Over the weekend, my Oscar research continued, as my wife and I took in four nominated movies in as many days. After a few more weeks of this, it’s entirely possible that my body will take on the form of a movie theater seat. (Some may say that’s already happened, but I digress.)
In any event, some thoughts about the four movies we saw:
This is a prototypical Mike Leigh movie. Deeply-drawn characters whose evolution comes through a period of ruminative time. A slice of time marked not for its Big Events (there are no car chases, bombs, or great inventions here), but rather for its smaller ones (a new girlfriend, buying a car, etc). And very strong performances.
Let’s focus on that latter part for a minute. In particular, the women of this film are very convincing. They inhabit their characters in what appears to be an effortless way. From the flighty Mary (played by Leslie Manville) to the grounded Gerri (played by Ruth Sheen), it’s impressive.

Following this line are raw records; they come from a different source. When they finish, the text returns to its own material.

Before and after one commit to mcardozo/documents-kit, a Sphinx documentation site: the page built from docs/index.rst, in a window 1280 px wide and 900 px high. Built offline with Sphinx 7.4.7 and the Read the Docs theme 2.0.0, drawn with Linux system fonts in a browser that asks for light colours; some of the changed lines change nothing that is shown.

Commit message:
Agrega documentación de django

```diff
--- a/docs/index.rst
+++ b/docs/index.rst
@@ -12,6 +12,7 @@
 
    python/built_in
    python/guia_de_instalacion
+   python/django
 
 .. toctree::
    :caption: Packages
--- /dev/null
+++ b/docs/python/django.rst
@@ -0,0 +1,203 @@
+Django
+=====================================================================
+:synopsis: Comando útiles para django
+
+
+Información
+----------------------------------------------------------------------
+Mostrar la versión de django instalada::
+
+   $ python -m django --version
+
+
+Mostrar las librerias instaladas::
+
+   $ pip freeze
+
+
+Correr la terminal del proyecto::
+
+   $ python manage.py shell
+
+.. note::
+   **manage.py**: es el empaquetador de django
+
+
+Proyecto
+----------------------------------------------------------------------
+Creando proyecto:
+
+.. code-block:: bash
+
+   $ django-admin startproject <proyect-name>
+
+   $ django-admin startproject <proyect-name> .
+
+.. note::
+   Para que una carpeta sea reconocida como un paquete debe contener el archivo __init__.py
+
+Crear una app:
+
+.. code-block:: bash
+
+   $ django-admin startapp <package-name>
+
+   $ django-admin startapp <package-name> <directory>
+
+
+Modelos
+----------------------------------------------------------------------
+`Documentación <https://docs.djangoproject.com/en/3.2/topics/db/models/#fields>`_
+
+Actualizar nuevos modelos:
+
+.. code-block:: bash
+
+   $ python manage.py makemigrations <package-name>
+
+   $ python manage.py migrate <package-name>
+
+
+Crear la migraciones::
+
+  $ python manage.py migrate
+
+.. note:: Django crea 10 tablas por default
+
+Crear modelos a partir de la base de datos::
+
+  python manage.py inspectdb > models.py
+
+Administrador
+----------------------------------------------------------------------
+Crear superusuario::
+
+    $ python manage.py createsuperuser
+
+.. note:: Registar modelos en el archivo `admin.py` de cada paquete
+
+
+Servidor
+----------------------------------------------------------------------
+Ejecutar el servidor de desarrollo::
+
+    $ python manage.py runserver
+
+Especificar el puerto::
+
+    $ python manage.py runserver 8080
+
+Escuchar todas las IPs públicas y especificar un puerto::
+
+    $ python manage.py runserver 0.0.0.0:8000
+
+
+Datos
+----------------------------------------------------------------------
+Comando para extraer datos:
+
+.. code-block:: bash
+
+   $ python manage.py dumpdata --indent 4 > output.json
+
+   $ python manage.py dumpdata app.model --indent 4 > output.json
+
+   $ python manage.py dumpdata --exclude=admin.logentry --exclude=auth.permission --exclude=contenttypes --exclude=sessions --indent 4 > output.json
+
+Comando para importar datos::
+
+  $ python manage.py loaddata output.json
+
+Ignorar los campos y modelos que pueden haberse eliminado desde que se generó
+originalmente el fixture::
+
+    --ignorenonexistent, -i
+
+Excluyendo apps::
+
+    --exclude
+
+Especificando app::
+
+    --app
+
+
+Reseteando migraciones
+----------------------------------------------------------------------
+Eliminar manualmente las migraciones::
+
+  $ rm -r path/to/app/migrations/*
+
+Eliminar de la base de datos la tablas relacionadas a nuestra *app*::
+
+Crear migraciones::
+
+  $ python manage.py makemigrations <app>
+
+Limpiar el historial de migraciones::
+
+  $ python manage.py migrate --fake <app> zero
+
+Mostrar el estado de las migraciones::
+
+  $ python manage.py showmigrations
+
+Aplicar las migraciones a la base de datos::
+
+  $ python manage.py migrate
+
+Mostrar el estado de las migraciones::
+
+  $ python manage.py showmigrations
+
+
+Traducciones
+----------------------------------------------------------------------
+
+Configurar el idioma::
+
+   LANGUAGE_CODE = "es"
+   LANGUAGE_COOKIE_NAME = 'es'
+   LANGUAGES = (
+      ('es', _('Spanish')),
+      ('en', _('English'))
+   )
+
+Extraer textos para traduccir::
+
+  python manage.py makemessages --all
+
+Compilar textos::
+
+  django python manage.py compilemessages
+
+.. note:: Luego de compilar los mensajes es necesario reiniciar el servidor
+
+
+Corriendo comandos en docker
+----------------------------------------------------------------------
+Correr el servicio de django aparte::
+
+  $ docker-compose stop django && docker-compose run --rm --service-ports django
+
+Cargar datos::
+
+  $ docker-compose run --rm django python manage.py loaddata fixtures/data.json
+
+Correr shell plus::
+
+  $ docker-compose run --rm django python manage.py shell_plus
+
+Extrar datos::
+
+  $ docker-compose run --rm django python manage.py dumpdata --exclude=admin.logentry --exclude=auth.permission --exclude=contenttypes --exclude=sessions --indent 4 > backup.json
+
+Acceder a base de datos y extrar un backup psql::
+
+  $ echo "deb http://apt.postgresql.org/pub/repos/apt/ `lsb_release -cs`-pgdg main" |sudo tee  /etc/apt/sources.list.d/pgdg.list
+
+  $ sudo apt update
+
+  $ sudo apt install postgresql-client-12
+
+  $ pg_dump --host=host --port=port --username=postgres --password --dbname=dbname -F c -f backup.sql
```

The male characters have much less to do, although Jim Broadbent does it admirably.
So what’s not to like? Length, mostly. The reflective pace can sometimes stall a bit into a drag, and as a result, there could have been some trimming along the way. In depicting vignettes of a year in this couple’s marriage (and their friends), there were a few points where I thought it might be real-time…
All in all, though, worth a rental. For a couple of hours, it will slow things down and maybe even give you a chance to think about the seasons in your own life.
I’m convinced that, in some little-known dialect of Spanish, “Biutiful” is the word for “long.” On paper, it’s two and a half hours. In the theater, it feels more like three.
First, a positive: Javier Bardem’s performance is very strong. He’s in the majority of the frames of the movie, and his evolution over the time (did I mention it’s a LOOONG time?) is nuanced and appropriately despairing. You can watch him slowly come to terms with his options disappearing one by one.
But that could just as easily have been portrayed in two hours. Or maybe even 1:50. Do I hear 1:45? In fact, with the brevity that comes with a shorter time, the emotional effects may have been amplified. It may have been slightly less of a tour de force by Bardem, but likely much more moving.
Probably not worth a rental, but if it’s on TV and you’ve got the time…
OK, I’ll admit it. I really had no interest in seeing this. I remember the hype when it first came out, and at the time, it sounded like it might be interesting. But over the ensuing months, it began to sound more ponderous. Plus, I’m not a huge fan of Leonardo DiCaprio. Well, to be fair, I’m mostly not a fan of some of his choices of roles. (Gangs of New York? Really?)
But this ended up being better than I feared it would be. Sort of like Memento, the hype about it being difficult to follow proved to be just that–hype. The performances were good for a popcorn movie, and the visual effects really were incredible. I think I was actually more impressed with Joseph Gordon-Levitt than DiCaprio; although the latter had more emotional range to display, Gordon-Levitt struck a good tone of jocular focus.
For what it was, an effects-driven popcorn movie, it was pretty good, actually. There was a little thought required, which elevates it within the genre for me, and although there were a few places where the editing could have been stepped up, the technical prowess shown on the screen is remarkable.
Worth a rental, especially if you have a tricked-out home theater in which you can really see the effects.
Finally, the popcorn-iest (and pop-corniest) of the bunch: Tron. When the first one came out a couple of decades or more ago, it was amazing to me. Even after just watching the first fifteen minutes, I knew it was completely forgettable as a Great Film, but I also knew it was showing technical effects that blew my mind.
This time around, both reactions were mediated a bit. The movie? Well, if the original Tron was a C or C-, this was a B-. It was better. And the effects? Well, if the original was an A+, this was an A.
Let’s start with the movie part. Jeff Bridges did a fine job, trying his best to not make the dialogue come across as cheesily as it was written. And, oh, man, was it cheesy. Perhaps The Dude abides, but Kitsis and Horowitz (and the other credited writers) give one lactose intolerance. Garrett Hedlund did an adequate job, too, carrying the primary protagonist role with zeal. Neither actors had much emotional nuance, but that’s less their fault than that of the vehicle itself. (Perhaps the most scenery-chewing came from Michael Sheen, who definitely made the most of his character!)
The effects, though, are really the stars of the show. And they were darn good. It’s clear that they were intended to depict an electronic reality as convincingly as an actual one, and they do that well. It’s more a tribute to the state of the art today that there aren’t the breathtaking moments of the original (visually) than it is a failing of the effects themselves. Perhaps the ability to enhance the realism of the world helps to make it less overtly wondrous. It’s not pervasively showy like Avatar (or Inception), but just… pervasive.
Worth seeing in HD on TV, and maybe a rental for those who are nostalgic for the original or those who love Jeff Bridges, regardless of the context. If it comes out in 3D on DVD and you’ve got a 3D set at home, it’s a good one for the collection.